On the other hand, if you'd like to see it up close and personal, there are some easy introductions.
You can, for example, make friends with a camel in Djibouti; the little ones are polite enough. And with a little coaching, you can travel safely for a large part of the country.
There are places with stunning vistas, like the (only) road going north from Doraleh. It ends at a nice beach and bar area which tourists will never find unless somebody tells them about it.
It is Africa, and it's often hot, but it's a dry heat. :) Carry a case of bottled water with you when you wander around outside the city. Bring small money for the kids, too. Most of them will ask very politely for a donation to their family.
There's a stoplight in the city now. Nobody really pays attention to it, so be careful.
Djibouti is pretty safe, especially if you're in a group of two or more, but don't go to the slum areas after dark. Driving? It is easy to get comfortable in the moderately paced traffic. They're a bit imprecise when it comes to staying in their lane, but they're more polite than in D. C.
Do go see the wildlife. Hippos are incredible as are the giraffes.
In the mostly-undiscovered Sao Tome & Principe, children play at one of dozens of nearby beaches. Most beaches are gorgeous and undeveloped. It's the only country in Africa where you cannot get lost, no matter what. (It's very small.) They speak Portuguese and perhaps a few words in English, but that somehow doesn't seem to be a problem for visitors. A little Spanish is fun; they pretend like you're intelligible, and somehow it works out.
Of the countries in Africa, this is among the safest and perhaps the friendliest as well. Nice folks, and driving is fairly normal, sort of, if you're careful.

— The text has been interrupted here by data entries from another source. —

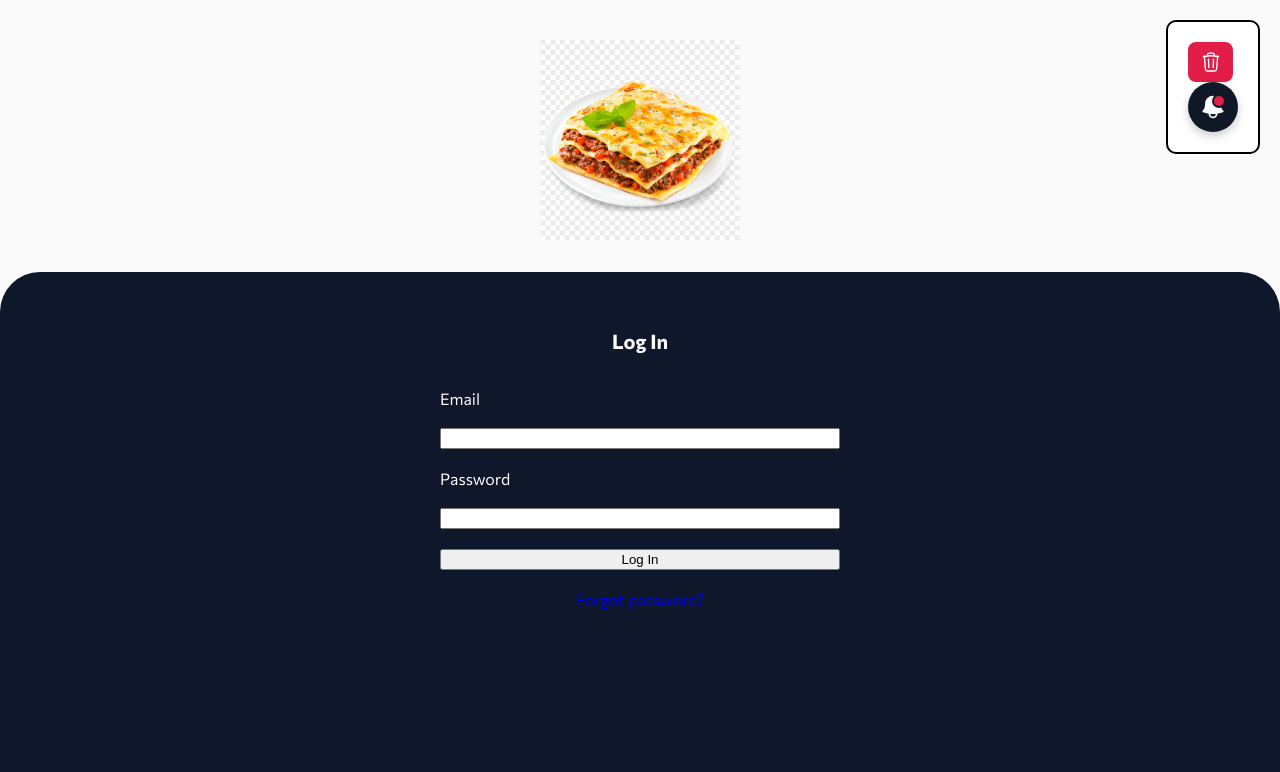
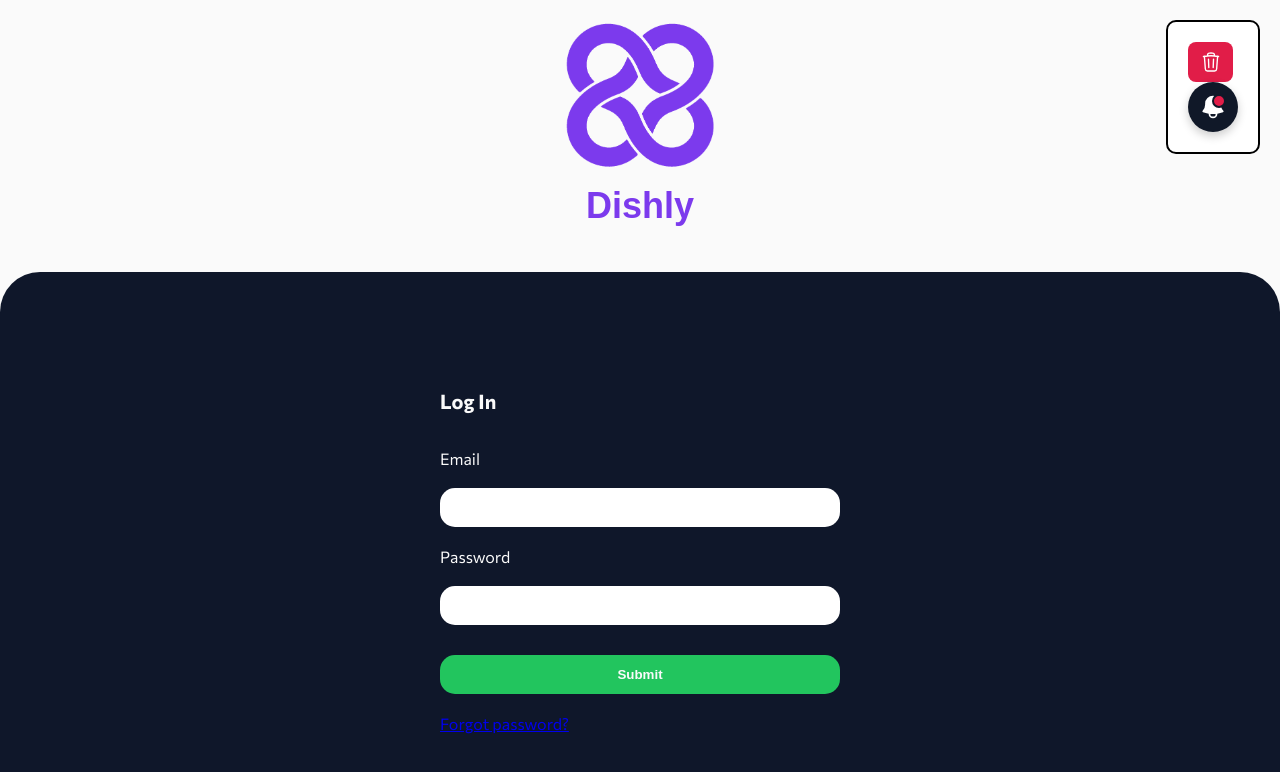
Before and after one commit to ptin-dishly/frontend, a React (Vite) app: page / in a window 1280 px wide. Shown: the top 772 px of the page. Built offline with nearby package versions, Linux system fonts and the light colour scheme; a web font is replaced by a local one.

Commit message:
Detalls pulits dels components de MenuBar i LogInPage

```diff
--- a/src/components/Logo.tsx
+++ b/src/components/Logo.tsx
@@ -0,0 +1,16 @@
+import logoII from '../assets/logo_II.png';
+
+interface LogoProps {
+    size?: number; // Scale factor (default: 1)
+}
+
+export default function Logo({ size = 1 }: LogoProps) {
+    return (
+        <div style={{ display: "flex", flexDirection:"column", alignItems: "center"}}>
+            <img src={logoII} alt="Logo" style={{width: `${135 * size}px`, height: `${100 * size}px`}} />
+            <h1 style ={{color: "var(--color-purple)", marginTop: `${10 * size}px`, textAlign: "center", fontSize: `${24 * size}px`}}>
+                Dishly
+            </h1>
+        </div>
+    );
+}
--- a/src/components/MenuBar.tsx
+++ b/src/components/MenuBar.tsx
@@ -1,50 +1,64 @@
-import React from "react";
-import { useNavigate } from "react-router-dom";
+import { useState } from "react";
+import { useNavigate, useLocation } from "react-router-dom";
+import type { IconType } from "react-icons";
+import {
+  FaCalendarCheck,
+  FaClipboardList,
+} from "react-icons/fa6";
+import { GiCardboardBoxClosed } from "react-icons/gi";
+import { BsForkKnife } from "react-icons/bs";
+import { RxDashboard } from "react-icons/rx";
+import Logo from "./Logo";
 
 interface MenuBarProps {
-  role: "admin" | "kitchen" | "waiter" ; // Afegiu els que calguin
+  role: "admin" | "kitchen" | "waiter" | "host";
 }
 
 export default function MenuBar({ role }: MenuBarProps) {
   const navigate = useNavigate();
+  const location = useLocation();
+  const [hovered, setHovered] = useState<string | null>(null);
 
-  // Menú segons el rol de l’usuari
-  const menuItemsByRole: Record<string, { label: string; route: string }[]> = {
+  type MenuItem = {
+    label: string;
+    route: string;
+    icon: IconType;
+  };
+
+  const menuItemsByRole: Record<string, MenuItem[]> = {
     admin: [
-      { label: "Dashboard", route: "/dashboard" },
-      { label: "Orders & Tickets", route: "/orders" },
-      { label: "Restaurant Map", route: "/map" },
-      { label: "Bookings", route: "/bookings" },
-      { label: "Ingredients' Stock", route: "/stock" },
-      { label: "Dishes List", route: "/dishes" },
+      { label: "Dashboard", route: "/dashboard", icon: RxDashboard },
+      { label: "Tickets", route: "/orders", icon: FaClipboardList },
+      { label: "Bookings", route: "/bookings", icon: FaCalendarCheck },
+      { label: "Ingredients' Stock", route: "/stock", icon: GiCardboardBoxClosed },
+      { label: "Dishes List", route: "/dishes", icon: BsForkKnife },
     ],
-
     kitchen: [
-      { label: "Orders & Tickets", route: "/orders" },
-      { label: "Ingredients' Stock", route: "/stock" },
-      { label: "Dishes List", route: "/dishes" },
+      { label: "Tickets", route: "/orders", icon: FaClipboardList },
+      { label: "Ingredients' Stock", route: "/stock", icon: GiCardboardBoxClosed },
+      { label: "Dishes List", route: "/dishes", icon: BsForkKnife },
     ],
-
     waiter: [
-      { label: "Dashboard", route: "/dashboard" },
-      { label: "Restaurant Map", route: "/map" },
-      { label: "Bookings", route: "/bookings" },
+      { label: "Dashboard", route: "/dashboard", icon: RxDashboard },
+      { label: "Bookings", route: "/bookings", icon: FaCalendarCheck },
     ],
-
-    manager: [
-      { label: "Dashboard", route: "/dashboard" },
-      { label: "Bookings", route: "/bookings" },
-      { label: "Dishes List", route: "/dishes" },
+    host: [
+      { label: "Dashboard", route: "/dashboard", icon: RxDashboard },
+      { label: "Bookings", route: "/bookings", icon: FaCalendarCheck },
+      { label: "Dishes List", route: "/dishes", icon: BsForkKnife },
     ],
   };
 
   const items = menuItemsByRole[role] ?? [];
 
+  // Ruta activa: si estem a "/", tractem-la com "/dashboard"
+  const activePath = location.pathname === "/" ? "/dashboard" : location.pathname;
+
   return (
     <div
       style={{
         width: 250,
-        backgroundColor: "#0F172A", // var(--color-dark-blue)
+        backgroundColor: "var(--color-dark-blue)",
         height: "100vh",
         padding: 20,
         borderTopRightRadius: 50,
@@ -56,35 +70,58 @@ export default function MenuBar({ role }: MenuBarProps) {
         overflowY: "hidden",
       }}
     >
-      {/* Logo */}
-      <div style={{ textAlign: "center", marginBottom: 20 }}>
-        <img src="/logo.png" alt="Dishly Logo" style={{ width: 80, marginBottom: 10 }} />
-        <h2 style={{ color: "#7C3AED" }}>Dishly</h2>
+      {/* Logo: absolute inside a fixed-height wrapper so buttons don't shift */}
+      <div style={{ position: "relative", height: 220 }}>
+        <div style={{ position: "absolute", top: 80, left: 0, right: 0, display: "flex", justifyContent: "center" }}>
+          <Logo />
+        </div>
       </div>
 
       {/* Menu Items */}
-      {items.map((item) => (
+      <div
+        style={{
+          marginTop: 40,
+          overflowY: "auto",
+          maxHeight: "calc(100vh - 260px)",
+          display: "flex",
+          flexDirection: "column",
+          gap: 12,
+        }}
+      >
+        {items.map((item) => {
+          const ItemIcon = item.icon;
+          const isActive = activePath === item.route;
+          const isHovered = hovered === item.route;
+
+          return (
             <button
               key={item.route}
               type="button"
+              onMouseEnter={() => setHovered(item.route)}
+              onMouseLeave={() => setHovered(null)}
               onClick={() => navigate(item.route)}
               style={{
                 display: "flex",
                 alignItems: "center",
+                gap: 10,
                 width: "100%",
-            padding: "12px 15px",
-            borderRadius: 10,
+                padding: "20px 20px",
+                borderRadius: 20,
                 border: "none",
-            background: "transparent",
-            color: "inherit",
+                background: isActive ? "var(--color-white)" : isHovered ? "#f5f5f7" : "transparent",
+                color: isActive || isHovered ? "var(--color-purple)" : "white",
                 cursor: "pointer",
-            transition: "0.2s",
+                transition: "background 0.2s, color 0.2s",
                 textAlign: "left",
+                fontWeight: isActive ? 600 : 400,
               }}
             >
+              <ItemIcon size={24} color={isActive || isHovered ? "var(--color-purple)" : "white"} />
               <span style={{ fontSize: 16 }}>{item.label}</span>
             </button>
-      ))}
+          );
+        })}
+      </div>
     </div>
   );
 }
--- a/src/pages/LogInPage.module.css
+++ b/src/pages/LogInPage.module.css
@@ -40,6 +40,7 @@
 ***********************************
 */
 .form_style {
+    padding-top: 5%;
     width: 100%;
     max-width: 400px;
     color: var(--color-white);
@@ -55,21 +56,24 @@
 }
 
 .input {
-    padding: 10px;
-    border-radius: 30%;
+  width: 100%;
+  box-sizing: border-box;
+  padding: 12px 10px;
+  border-radius: 15px;
     border: none;
     align-self: center;
 }
 
-.login-button {
-    padding: 10px;
+.login_button {
+  width: 100%;
+  box-sizing: border-box;
+  padding: 12px 10px;
+  border-radius: 15px;
   margin-top: 10px;
-    border-radius: 30%;
   background-color: var(--color-green);
   color: var(--color-white);
   font-weight: bold;
   border: none;
   cursor: pointer;
   align-self: center;
-
 }
--- a/src/pages/LogInPage.tsx
+++ b/src/pages/LogInPage.tsx
@@ -1,10 +1,11 @@
 import React from "react";
 import { useNavigate } from "react-router-dom";
-import logo from "../assets/imagen.png"
+import Logo from "../components/Logo";
 import login_style from "./LogInPage.module.css"
 
 export default function LogIn() {
     const navigate = useNavigate();
+
 
     const handleSubmit = (e: React.FormEvent) => {
         e.preventDefault();
@@ -12,19 +13,21 @@ export default function LogIn() {
     };
 
     return (
-        <div style={{ textAlign: "center", marginTop: "40px" }}>
-            <img src={logo} alt="Logo" style={{ width: "200px" }} />
+        <div style={{ position: "relative", height: "100vh", overflow: "hidden" }}>
+            <div style={{ display: "flex", alignItems: "center", justifyContent: "center", height: "34vh" }}>
+                <Logo size={1.5} />
+            </div>
              <div className={login_style.panel}> {
                 <form className={login_style.form_style} onSubmit={handleSubmit}>
-                    <h2>Log In</h2>
+                    <h2>Log In</ h2>
 
                     <label >Email</label>
-                    <input type="email" />
+                    <input type="email" className={login_style.input} />
 
                     <label>Password</label>
-                    <input type="password" />
+                    <input type="password" className={login_style.input} />
 
-                    <button type="submit" className={login_style.login_button}>Log In</button>
+                    <button type="submit" className={login_style.login_button}>Submit</button>
 
                     <a href="#">Forgot password?</a>
                 </form>
```
Lines whose indentation alone changed are shown as unchanged.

If you're very polite about taking pictures, folks usually will play along. Kids love to pose for pictures; adults not so much, perhaps. If you carry a camera you can let the kids use, they'll take fun pictures of all kinds of things that you otherwise wouldn't see and certainly not get photos of.
If you go slow and take the time to talk to folks, some may invite you home for coffee and conversation. These are friends in Ethiopia, a neighborhood I've visited several times. They took me home for coffee with mom and dad. Their English is quite good. My Amharic is non-existent, but no problem.
If you'd like to understand the world you live in, it takes a little thought and effort. Just a little is a fine beginning.